Ariadna is a Russian multi-instrumentalist, composer, model, and songwriter currently based in Dubai. Trained as a classical musician, she obtained a degree as a violinist from the Gnesin Russian Academy of Music, the number one conservatory in the country. However, during her studies, she realized that the constraints of the classical orchestra were not for her.
As a performer, she has been reinventing classical music, playing in multimedia solo shows and collaborating with various artists and pop singers.
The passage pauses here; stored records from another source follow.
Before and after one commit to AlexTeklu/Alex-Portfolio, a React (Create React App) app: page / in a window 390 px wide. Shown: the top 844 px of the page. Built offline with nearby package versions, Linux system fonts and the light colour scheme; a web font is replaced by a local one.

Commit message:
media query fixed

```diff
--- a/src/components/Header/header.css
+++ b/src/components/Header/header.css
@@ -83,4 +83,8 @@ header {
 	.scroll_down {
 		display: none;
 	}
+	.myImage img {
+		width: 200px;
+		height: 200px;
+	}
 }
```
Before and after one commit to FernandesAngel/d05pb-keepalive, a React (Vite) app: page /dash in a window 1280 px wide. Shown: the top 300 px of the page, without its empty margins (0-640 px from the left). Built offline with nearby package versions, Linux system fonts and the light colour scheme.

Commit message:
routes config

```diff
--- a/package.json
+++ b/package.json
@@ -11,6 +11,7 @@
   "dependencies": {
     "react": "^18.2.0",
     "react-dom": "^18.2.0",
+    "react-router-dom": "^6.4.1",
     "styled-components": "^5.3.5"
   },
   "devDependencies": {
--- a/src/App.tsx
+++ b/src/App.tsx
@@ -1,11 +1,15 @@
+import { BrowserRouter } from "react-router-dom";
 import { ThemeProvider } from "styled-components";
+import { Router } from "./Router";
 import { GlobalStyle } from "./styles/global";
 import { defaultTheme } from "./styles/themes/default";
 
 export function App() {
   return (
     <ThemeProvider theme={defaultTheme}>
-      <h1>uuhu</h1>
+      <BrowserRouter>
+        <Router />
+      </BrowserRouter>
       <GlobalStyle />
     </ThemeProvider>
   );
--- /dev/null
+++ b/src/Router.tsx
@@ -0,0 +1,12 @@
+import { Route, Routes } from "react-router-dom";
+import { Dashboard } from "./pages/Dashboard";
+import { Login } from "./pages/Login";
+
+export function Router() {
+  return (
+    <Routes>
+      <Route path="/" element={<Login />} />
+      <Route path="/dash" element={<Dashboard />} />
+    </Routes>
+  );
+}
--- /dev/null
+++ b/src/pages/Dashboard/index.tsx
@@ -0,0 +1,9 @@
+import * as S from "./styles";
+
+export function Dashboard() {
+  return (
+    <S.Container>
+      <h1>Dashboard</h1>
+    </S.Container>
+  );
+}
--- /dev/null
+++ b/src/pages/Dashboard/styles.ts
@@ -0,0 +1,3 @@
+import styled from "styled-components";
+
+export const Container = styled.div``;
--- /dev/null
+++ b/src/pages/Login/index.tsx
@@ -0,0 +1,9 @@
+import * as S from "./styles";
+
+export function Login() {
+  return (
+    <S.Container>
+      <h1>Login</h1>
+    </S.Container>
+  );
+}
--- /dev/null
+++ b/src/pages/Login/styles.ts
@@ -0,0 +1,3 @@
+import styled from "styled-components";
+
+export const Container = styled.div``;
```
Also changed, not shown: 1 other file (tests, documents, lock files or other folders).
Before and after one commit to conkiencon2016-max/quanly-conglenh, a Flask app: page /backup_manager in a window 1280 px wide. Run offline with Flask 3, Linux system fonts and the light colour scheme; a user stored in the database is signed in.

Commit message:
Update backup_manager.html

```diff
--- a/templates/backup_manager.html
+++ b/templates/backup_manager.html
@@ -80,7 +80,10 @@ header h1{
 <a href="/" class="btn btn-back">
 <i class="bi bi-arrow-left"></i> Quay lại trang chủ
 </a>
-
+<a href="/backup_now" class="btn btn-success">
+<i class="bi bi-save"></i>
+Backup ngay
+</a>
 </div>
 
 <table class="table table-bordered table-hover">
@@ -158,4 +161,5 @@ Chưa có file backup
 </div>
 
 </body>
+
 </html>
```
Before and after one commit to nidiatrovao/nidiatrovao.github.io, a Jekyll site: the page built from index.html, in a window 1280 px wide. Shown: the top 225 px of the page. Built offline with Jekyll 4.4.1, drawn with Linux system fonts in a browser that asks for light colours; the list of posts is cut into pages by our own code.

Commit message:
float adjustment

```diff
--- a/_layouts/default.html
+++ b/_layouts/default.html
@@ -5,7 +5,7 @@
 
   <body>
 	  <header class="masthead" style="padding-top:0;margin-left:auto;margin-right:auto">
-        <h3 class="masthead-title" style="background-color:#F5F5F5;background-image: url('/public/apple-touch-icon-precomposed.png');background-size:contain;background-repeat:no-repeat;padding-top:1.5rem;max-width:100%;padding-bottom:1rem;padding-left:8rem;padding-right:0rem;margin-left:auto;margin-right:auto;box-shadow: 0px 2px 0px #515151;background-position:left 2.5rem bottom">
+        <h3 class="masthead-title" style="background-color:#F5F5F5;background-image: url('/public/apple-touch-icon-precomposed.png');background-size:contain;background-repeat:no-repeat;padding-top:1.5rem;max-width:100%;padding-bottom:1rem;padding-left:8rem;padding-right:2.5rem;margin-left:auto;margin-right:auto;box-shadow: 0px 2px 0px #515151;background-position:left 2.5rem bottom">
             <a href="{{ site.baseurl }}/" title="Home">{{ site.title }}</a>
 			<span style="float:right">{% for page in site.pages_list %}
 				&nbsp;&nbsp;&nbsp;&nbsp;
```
Ariadna also has an extensive portfolio of special music programs for brands, including Gucci, Reebok, Tous, and others.
Fine Art Shippers sat down with Ariadna to talk about her vision of music, her ability to blend art and business, and her successful modeling experience.
Artist Talk: Ariadna on the Personal Brand and Reinvention of Classical Music
You were trained as a classical musician but seem to be a kind of rebel in this world. How do you manage to marry classical and popular formats in your work?
Ariadna: Since childhood, it’s been hard for me to operate within a system. Although studying music does teach you discipline, I’ve never liked following the rules set by someone else. As a kid, I wasn’t an exemplary student, but I had a good memory and was a fast learner and took advantage of this, effortlessly passing exams. Playing in the orchestra was my least favorite class at the Academy of Music. I kept asking myself: why should I listen to that person with the baton in his hand and do what he wanted me to do? That thing was just not for me. I admired musicians who were pushing the boundaries of classical music. I started to look for ways of doing something on my own. I knew I was able to fill the stage and keep the audience’s attention on what I was doing. So becoming a soloist was an obvious choice. My idea was to add elements of theater and show to a classical recital, which worked.
So what is your relationship with classical music? How do you think it relates to our time?
Before, I was more rebellious in that regard. I was like, “Why should I play something written two or three centuries ago today, in the 21st century? We don’t live in small wooden huts with open fires; we don’t even use push-button cell phones anymore. We need to move with the time, create music that opens the portals for the future.” Later I realized that was only partially true. Classical and contemporary music are just different types of auditory and emotional experiences. And among other things, the way they make us feel depends on the sound wave frequency. Thus techno affects your body and mind in one way, Beethoven’s symphonies in another. Buddhist mantras are also about the frequency of sound.
You have also been quite successful as a model. How did modeling come into your life? What kind of experience has it been?
When I was in my third year at the Academy of Music, a friend of mine suggested that I should do modeling. I knew nothing about it and didn’t care whether anything would come out of it. I decided to give it a shot. Gradually, without too much effort, I built a portfolio and became quite a successful model. It was easy money, and at first, I enjoyed it. However, as time passed, I lost interest in it, so when someone would call me to offer a job, I would ask for the paycheck I thought they would not be willing to pay. To my surprise, some agreed to my conditions. That worked perfectly for me: I was paid good money without spending much time on modeling and being able to do other things. Modeling is not a rewarding profession, as you are supposed to represent someone else. I want to represent myself and be my personal brand. And this is what I’m working on in music.
How often do you listen to classical music, and why?
These days every day — I‘ve actually only listened to classical music in the past months. Now that I have moved to Dubai, my life has been hectic. During the day, I’m usually all over the place, networking and meeting up with people. This is all necessary, but by the end of the day, I feel drained of energy. So when I come back home, I only put on classical music – whatever catches my attention on that particular day: Mozart, Rachmaninov, Tchaikovsky, Beethoven, Dvorak, etc. They help me regain my inner balance and ground myself.
What are you doing in Dubai now? How do you find life there?
I’m organizing events and working on my album. When I first arrived, I thought I wouldn’t be able to stay there for long. It’s a place without history, but it still has its vibe, which is all about the people you work and hang out with. After a while, I realized that we who came to live there were making history. You feel the way you program yourself to feel. In this respect, the sound healing sessions we started to do with a friend of mine have been beneficial. My friend is a real shaman; she studied ritual practices in Peru. On the one hand, these sessions are a job; on the other hand, it’s self-healing and a spiritual experience of interaction with other people. It brings me a lot of joy.
Photo courtesy of Ariadna